The last confirmed direct evidence of thylacines in the wild was one captured in 1931, but from 1936 there are reports of a corpse on the beach at Wynyard in Tasmania’s north- west.
While no photographs are known to exist, Barry says that perhaps 100 people saw the body, so it’s likely to be a true account. In 1936 thylacine footprints were recorded on an expedition to the Jane River in western Tasmania.
“There continued to be credible reports, especially from fur trappers, of people coming across them through the 1940s and ’50s,” Barry says. “One of the most interesting was Herb Pearce, who had captured specimens in the 1920s and ’30s.”
In the 1950s Pearce had told a researcher who was interviewing him that he had flushed a female and cubs out from a patch of tree ferns “about five years ago”, in an area today flooded by Lake King William. He added – heartbreakingly – that “he turned his dogs on them”.

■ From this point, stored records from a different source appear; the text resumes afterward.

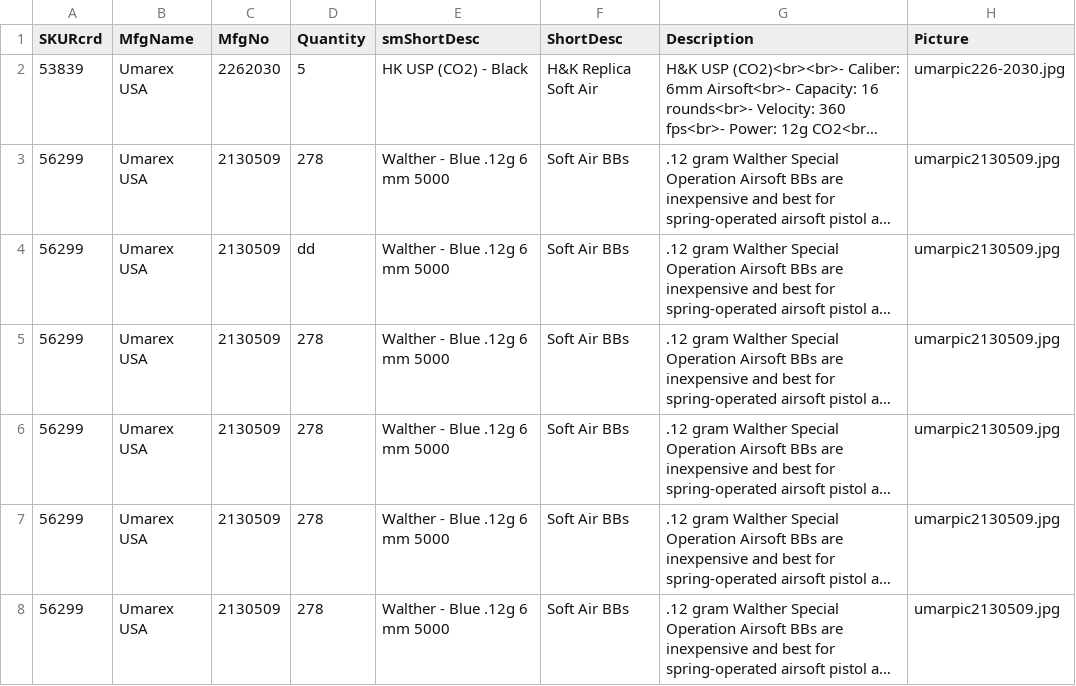
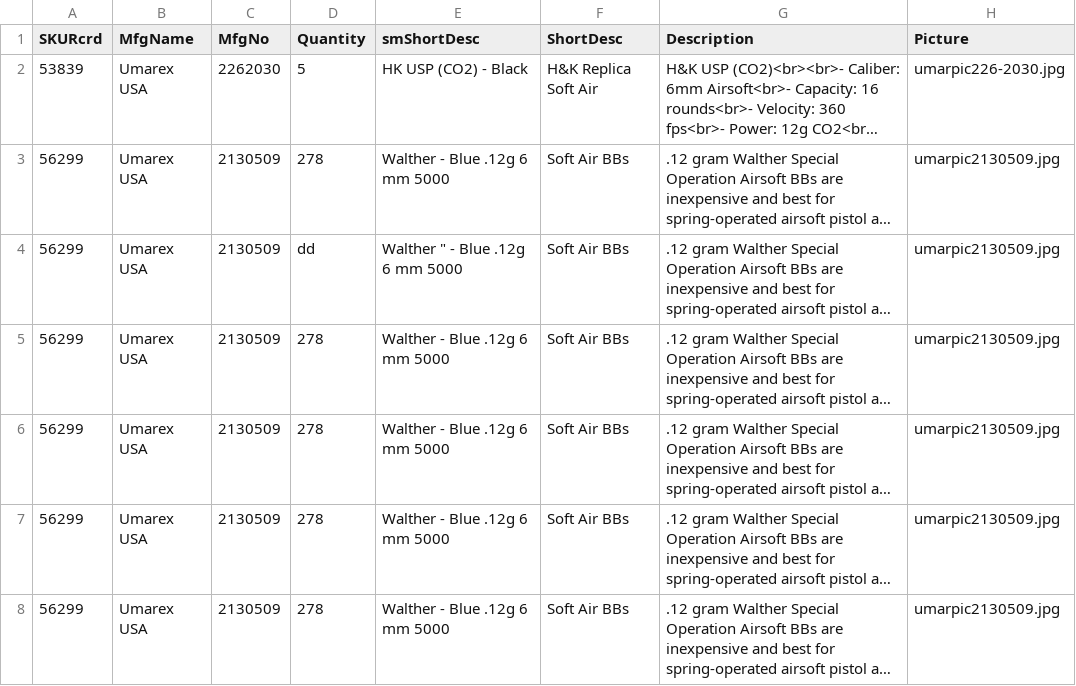
Before and after one commit to Ulbora/dcIntegration, a CSV file: sfFileTest/test2/test21.csv, drawn as a sheet; only a part is shown; long unchanged cells end in …; the diff names each change by its address in the sheet, - before the commit and + after, or states it on an @@ line.

```diff
--- a/sfFileTest/test2/test21.csv
+++ b/sfFileTest/test2/test21.csv
-E4 (smShortDesc): Walther - Blue .12g 6 mm 5000
+E4 (smShortDesc): Walther " - Blue .12g 6 mm 5000
```
Also changed, not shown: cartFileTest/test21.csv, cartFileTest/test22.csv, 9 other files.
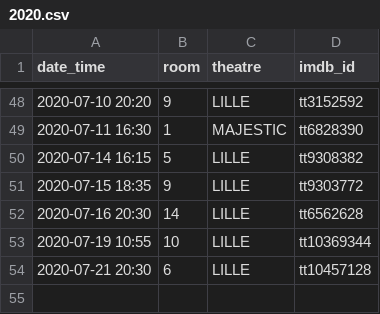
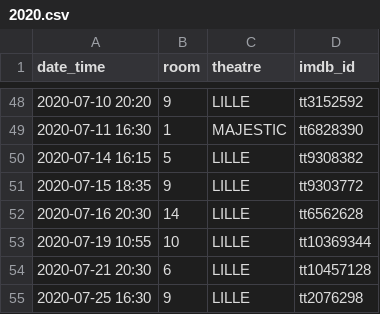
Before and after one commit to mcanouil/imdb_ratings, a CSV file: data/2020.csv, drawn as a sheet; only a part is shown, gaps mark what is left out; the diff names each change by its address in the sheet, - before the commit and + after, or states it on an @@ line.

```diff
--- a/data/2020.csv
+++ b/data/2020.csv
+row 55: 2020-07-25 16:30 | 9 | LILLE | tt2076298
```
Also changed, not shown: data/ratings_ms.csv, 6 other files.
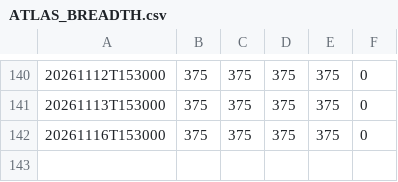
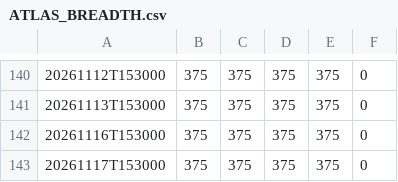
Before and after one commit to yashnagori263-alt/seed-Breadth-Data, a CSV file: ATLAS_BREADTH.csv, drawn as a sheet; only a part is shown, gaps mark what is left out; the diff names each change by its address in the sheet, - before the commit and + after, or states it on an @@ line.

```diff
--- a/ATLAS_BREADTH.csv
+++ b/ATLAS_BREADTH.csv
+row 143: 20261117T153000 | 375 | 375 | 375 | 375 | 0
```
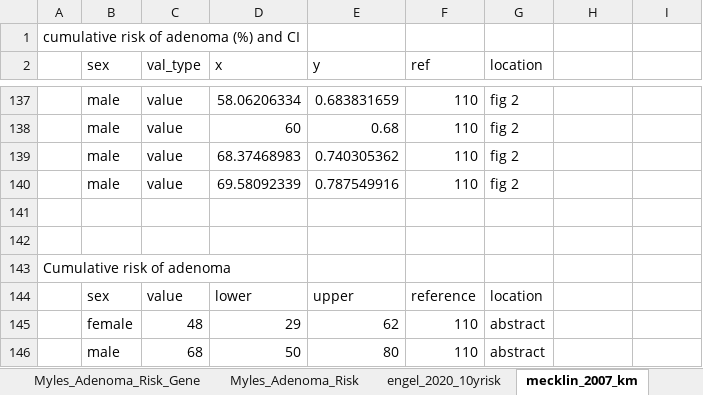
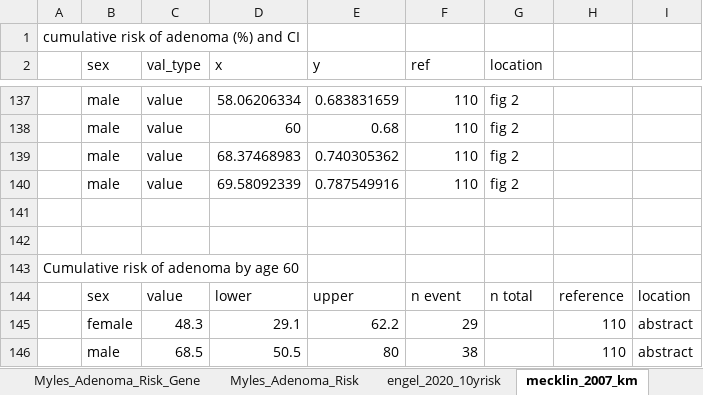
Before and after one commit to sophiewagner7/lynch-syndrome, an Excel workbook: data/polyps.xlsx, sheet mecklin_2007_km, drawn as a sheet; only a part is shown, gaps mark what is left out; values as stored, in another font and other column widths than the file's, no borders; removed rows and columns are numbered as before the commit, all else as after; the diff names each change by its address in the sheet, - before the commit and + after, or states it on an @@ line.

```diff
--- a/data/polyps.xlsx (sheet mecklin_2007_km)
+++ b/data/polyps.xlsx (sheet mecklin_2007_km)
-A143: Cumulative risk of adenoma
+A143: Cumulative risk of adenoma by age 60
-F144 (ref): reference
+F144 (ref): n event
-G144 (location): location
+G144 (location): n total
-H144: (empty)
+H144: reference
-I144: (empty)
+I144: location
-row 145:  | female | 48 | 29 | 62 | 110 | abstract
-row 146:  | male | 68 | 50 | 80 | 110 | abstract
+row 145:  | female | 48.3 | 29.1 | 62.2 | 29 |  | 110 | abstract
+row 146:  | male | 68.5 | 50.5 | 80 | 38 |  | 110 | abstract
```
Also changed, not shown: sheet engel_2020_10yrisk, other sheet tabs, data/crc_incidence.xlsx, 15 other files.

All of these reports are pretty good evidence that the thylacine persisted in small numbers throughout this period, with “the last famous one, really, of this genre”, being the 1982 sighting.
Given that the new study has changed the calculus over the estimations of until when the thylacine persisted, could it yet remain in isolated pockets of South West Tasmania today?
The team’s statistical analysis suggested a 5 per cent probability, but unfortunately scientists have a very good reason for suspecting it really has disappeared.
“That 5 per cent – that’s not nothing, is it,” says Jack. “But the reason I don’t think they are still around – and I’m sure Barry would say the same thing – is that now there are so many camera traps in Tasmania, many of which Barry put there himself.
Literally every spot in Tasmania will have been surveyed at some point. And the odds of one not turning up on a wildlife camera, or a dashcam or a smartphone, I think is pretty convincing evidence that they’re no longer around.”
Barry concurs that his team has conducted a huge amount of camera trapping as technology has improved – more than half a million “camera trap nights” across the state – “and we never saw anything like the thylacine over four years of surveying.
So again, that’s hard scientific evidence that we’ve got every other animal you can imagine that’s been recorded in Tasmania, except those things.”
But that “doesn’t stop you from imagining or dreaming about them”, adds Jack wistfully. “Anytime I’m in Tasmania, I still turn my head whenever I drive past a firebreak. It’s extraordinarily unlikely that they’re still around. But there’s nothing you can do to stop yourself looking for them.”
Back to the future
Rather than pin any hopes on finding a live thylacine, Barry’s team is now expanding the database to include all thylacine records right back to European colonisation.
They will use this to map out habitat suitability across Tasmania, which could be useful if the thylacine is ever successfully ‘de- extincted’ through future genetic technologies, and added back to a rewilded landscape.
“Even if it is extinct, and we can never bring it back, which is likely, it was still an important element of the vertebrate community that was removed,” Barry says. “And understanding the consequences of that is really important, including how resilient or otherwise Tasmanian communities might be to invasive species, such as foxes or cats, today.”
As the new study notes poignantly in its conclusion, the fate of the final remaining wild individuals of a species that is about to vanish is very rarely witnessed by people.
“This is especially true for species like the thylacine, which ranged widely but sparsely across large swathes of the Tasmanian wilderness,” the authors write.
“The last survivors were probably increasingly difficult to detect as they became ever more wary of potentially fatal interactions with people.”